Work instruction: The sole answer should be the number of lines in the material below that hold "model".

Data:
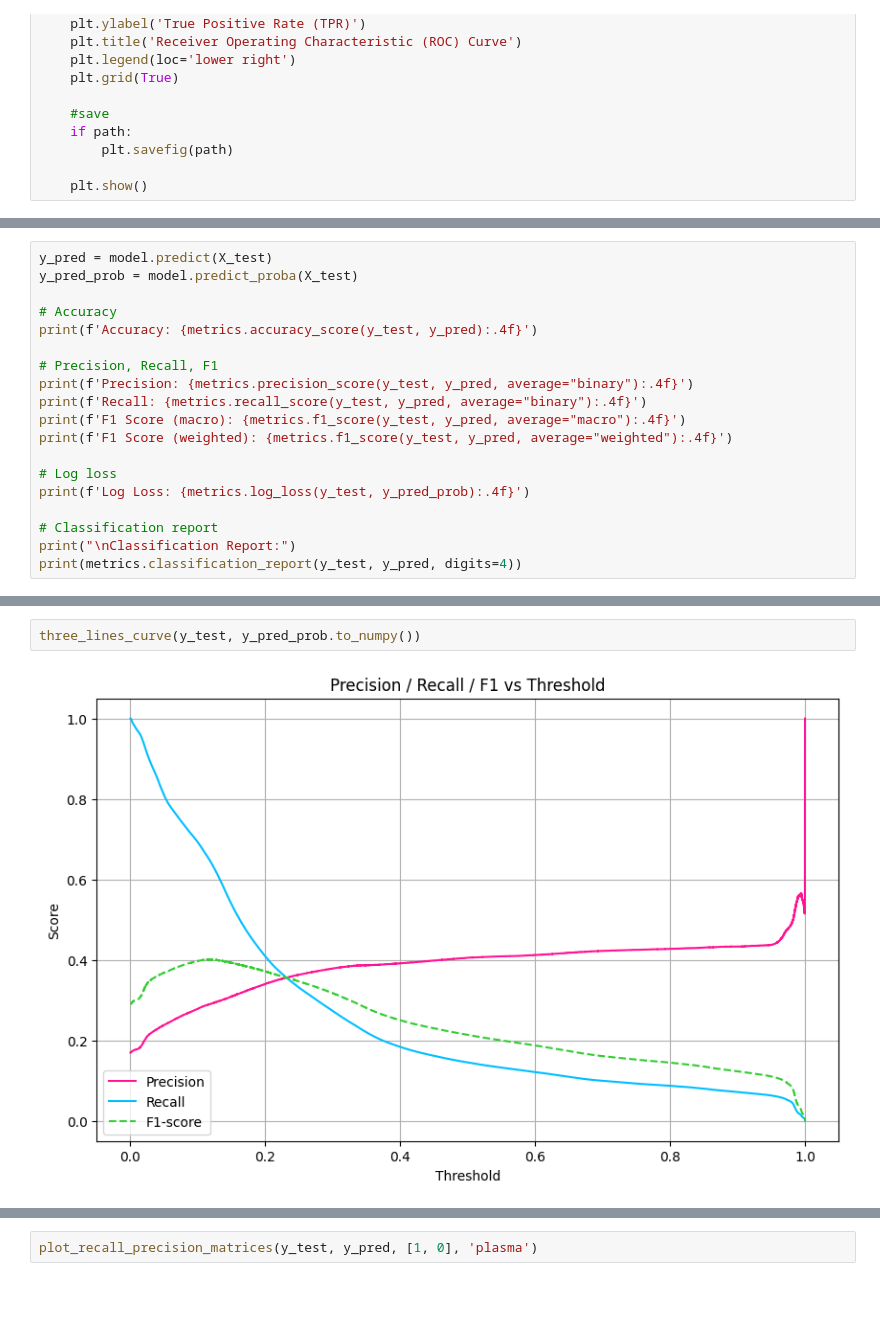
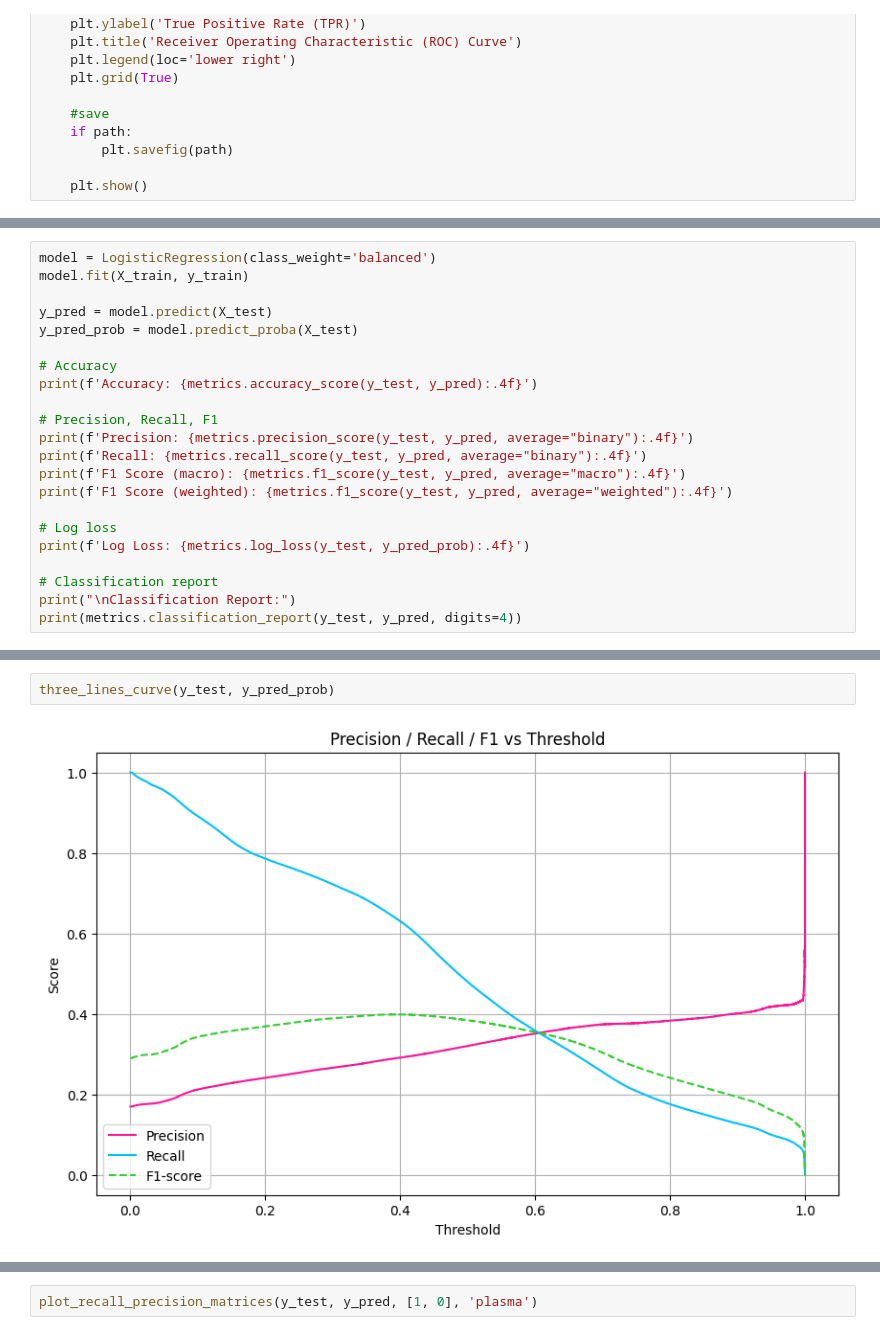
Before and after one commit to xiaoMing-04/FairyTale, a Jupyter notebook: model.ipynb, the cells around one changed output, grey strips where cells are left out. Cells and saved outputs as stored; diff of their text form; blank space fills up the shorter version.

```diff
--- a/model.ipynb
+++ b/model.ipynb
@@ -488,4 +483,7 @@ LogisticRegression()
 # %%
+model = LogisticRegression(class_weight='balanced')
+model.fit(X_train, y_train)
+
 y_pred = model.predict(X_test)
 y_pred_prob = model.predict_proba(X_test)
 
@@ -534,5 +532,5 @@ plot_recall_precision_matrices(y_test, y_pred, [1, 0], 'plasma')
 # %%
-three_lines_curve(y_test, y_pred_prob.to_numpy())
+three_lines_curve(y_test, y_pred_prob)
 # %% [output]
-[figure, old version]
+[figure, new version]
 # %% [markdown]
```
Also changed, not shown: parts of 116 cells of this notebook, 1 other file.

Written response: 7